WORK INSTRUCTION - Copy every line in the records below that contains the word "const".

Records drawn from a dataset -
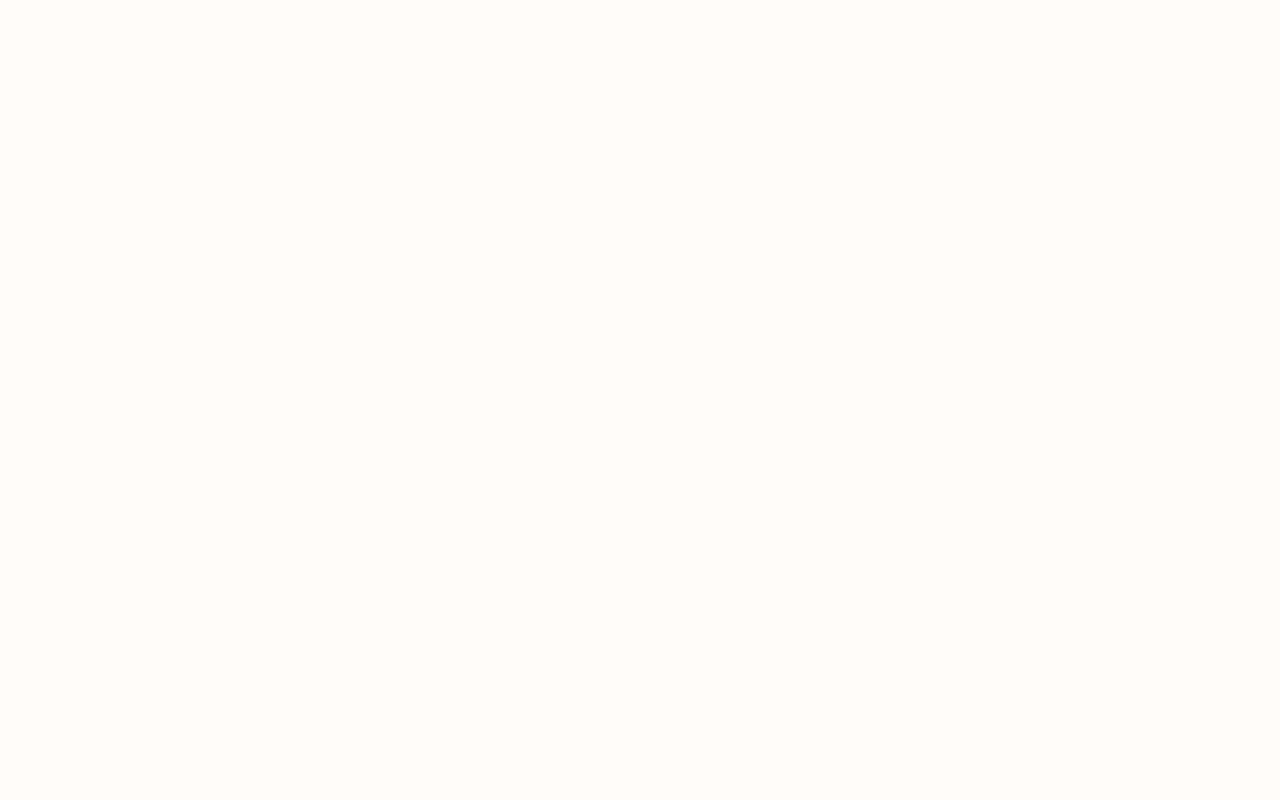
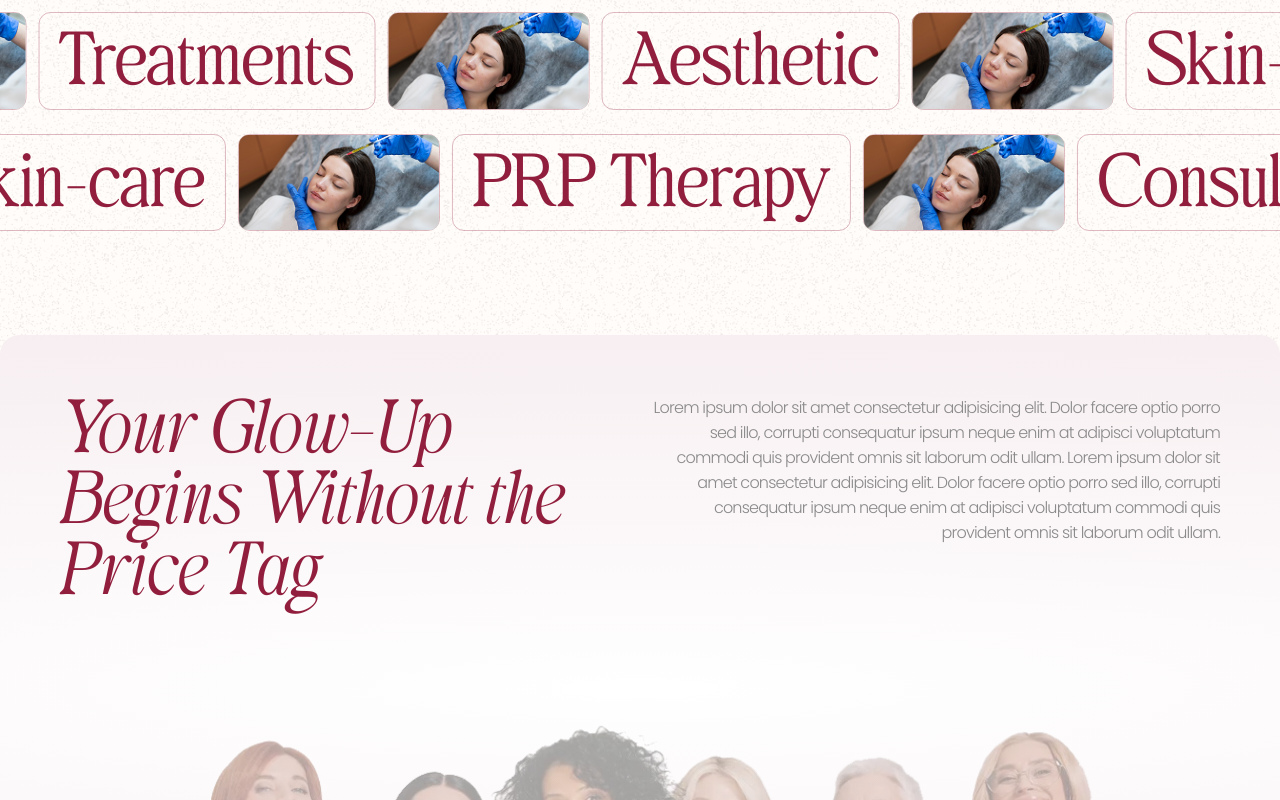
Before and after one commit to abdulrehmankz1/bioflex-aesthetics, a Next.js app: page / in a window 1280 px wide. Shown: the part 4960-5760 px from the top of the page. Before the commit the page ends 4892 px from the top, so only its background shows below. Built offline with nearby package versions, Linux system fonts and the light colour scheme.

Commit message:
Added TreatmentsSlider component and Banner component to the application, updated OurBlog component and page layout accordingly.

```diff
--- /dev/null
+++ b/app/components/Banner.tsx
@@ -0,0 +1,35 @@
+import React from "react";
+
+const Banner = () => {
+  return (
+    <section>
+      <div className="container mx-auto mb-7">
+        <div className="banner_box p-[60px] pb-8">
+          <div className="grid grid-cols-2 gap-4">
+            <div>
+              <h2 className="text_primary italic">
+                Your Glow-Up Begins Without the Price Tag
+              </h2>
+            </div>
+            <div>
+              <p className="text-end">
+                Lorem ipsum dolor sit amet consectetur adipisicing elit. Dolor
+                facere optio porro sed illo, corrupti consequatur ipsum neque
+                enim at adipisci voluptatum commodi quis provident omnis sit
+                laborum odit ullam. Lorem ipsum dolor sit amet consectetur
+                adipisicing elit. Dolor facere optio porro sed illo, corrupti
+                consequatur ipsum neque enim at adipisci voluptatum commodi quis
+                provident omnis sit laborum odit ullam.
+              </p>
+            </div>
+          </div>
+          <div className="flex items-end justify-center mt-[350px]">
+            <button className="btn_primary py-3 px-6 text-lg">Book Now</button>
+          </div>
+        </div>
+      </div>
+    </section>
+  );
+};
+
+export default Banner;
--- a/app/components/OurBlog.tsx
+++ b/app/components/OurBlog.tsx
@@ -2,6 +2,7 @@ import Image from "next/image";
 import React from "react";
 import StatCard from "./StatCard";
 import BlogSlider from "./BlogSlider";
+import TreatmentsSlider from "./TreatmentsSlider";
 
 const OurBlog = () => {
   const slides = [
@@ -101,6 +102,10 @@ const OurBlog = () => {
         </div>
         <BlogSlider slides={slides} />
       </div>
+      <div className="my-20">
+        <TreatmentsSlider direction="right" speed={50} />
+        <TreatmentsSlider direction="left" speed={50} />
+      </div>
     </section>
   );
 };
--- /dev/null
+++ b/app/components/TreatmentsSlider.tsx
@@ -0,0 +1,67 @@
+import Image from "next/image";
+import React from "react";
+
+interface TreatmentsSliderProps {
+  direction?: "left" | "right"; // default: left
+  speed?: number; // seconds for one loop
+}
+
+const TreatmentsSlider: React.FC<TreatmentsSliderProps> = ({
+  direction = "left",
+  speed = 25,
+}) => {
+  const items = [
+    { type: "text", value: "Aesthetic" },
+    { type: "image", value: "/assets/images/slider-1.png" },
+    { type: "text", value: "Skin-care" },
+    { type: "image", value: "/assets/images/slider-1.png" },
+    { type: "text", value: "PRP Therapy" },
+    { type: "image", value: "/assets/images/slider-1.png" },
+    { type: "text", value: "Consultation" },
+    { type: "image", value: "/assets/images/slider-1.png" },
+    { type: "text", value: "Treatments" },
+    { type: "image", value: "/assets/images/slider-1.png" },
+    { type: "text", value: "Therapy" },
+    { type: "image", value: "/assets/images/slider-1.png" },
+    { type: "text", value: "Skin-care" },
+    { type: "image", value: "/assets/images/slider-1.png" },
+    { type: "text", value: "Treatments" },
+    { type: "image", value: "/assets/images/slider-1.png" },
+  ];
+
+  const loopItems = [...items, ...items];
+
+  return (
+    <section className="overflow-hidden w-full">
+      <div className="marquee mb-6">
+        <div
+          className={`marquee-track ${direction === "right" ? "reverse" : ""}`}
+          style={{ animationDuration: `${speed}s` }}
+        >
+          {loopItems.map((item, index) => (
+            <div
+              key={index}
+              className={`flex-shrink-0 flex items-center justify-center border border-[#911E3D4D] rounded-xl w-fit h-fit text_primary me-3 ${
+                item.type === "text" ? "px-5 py-3" : ""
+              }`}
+            >
+              {item.type === "text" ? (
+                <h2 className="mb-0 whitespace-nowrap">{item.value}</h2>
+              ) : (
+                <Image
+                  src={item.value}
+                  alt={`Slider item ${index}`}
+                  draggable="false"
+                  width={200}
+                  height={100}
+                />
+              )}
+            </div>
+          ))}
+        </div>
+      </div>
+    </section>
+  );
+};
+
+export default TreatmentsSlider;
--- a/app/page.tsx
+++ b/app/page.tsx
@@ -1,3 +1,4 @@
+import Banner from "./components/Banner";
 import HeroSection from "./components/HeroSection";
 import Navbar from "./components/Navbar";
 import OurBlog from "./components/OurBlog";
@@ -12,6 +13,7 @@ export default function Home() {
       <Services />
       <OurProducts />
       <OurBlog />
+      <Banner />
     </>
   );
 }
--- a/app/styles/main.scss
+++ b/app/styles/main.scss
@@ -400,3 +400,52 @@ input {
   background: rgba(255, 255, 255, 0.2);
   backdrop-filter: blur(5px);
 }
+@keyframes marquee-slide-left {
+  0% {
+    transform: translateX(0);
+  }
+  100% {
+    transform: translateX(-50%);
+  }
+}
+
+@keyframes marquee-slide-right {
+  0% {
+    transform: translateX(-50%);
+  }
+  100% {
+    transform: translateX(0);
+  }
+}
+
+.marquee {
+  overflow: hidden;
+  position: relative;
+  width: 100%;
+}
+
+.marquee-track {
+  display: flex;
+  width: max-content;
+  animation: marquee-slide-left linear infinite;
+}
+
+.marquee-track.reverse {
+  animation: marquee-slide-right linear infinite;
+}
+
+.marquee:hover .marquee-track {
+  animation-play-state: paused;
+}
+.banner_box {
+  border-radius: 20px;
+  background: radial-gradient(
+      309.78% 70.71% at 50% 50%,
+      rgba(145, 30, 61, 0) 0%,
+      rgba(145, 30, 61, 0.1) 100%
+    ),
+    linear-gradient(0deg, rgba(255, 255, 255, 0.4), rgba(255, 255, 255, 0.4)),
+    url("/assets/images/footer-image.webp") no-repeat center bottom, #fff;
+  background-position: center bottom;
+  background-size: contain;
+}
```
Also changed, not shown: public/assets/images/footer-image.webp (added), public/assets/images/slider-1.png (added).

ANSWER TO THE PROBLEM -
+const Banner = () => {
 const OurBlog = () => {
   const slides = [
@@ -101,6 +102,10 @@ const OurBlog = () => {
+const TreatmentsSlider: React.FC<TreatmentsSliderProps> = ({
+  const items = [
+  const loopItems = [...items, ...items];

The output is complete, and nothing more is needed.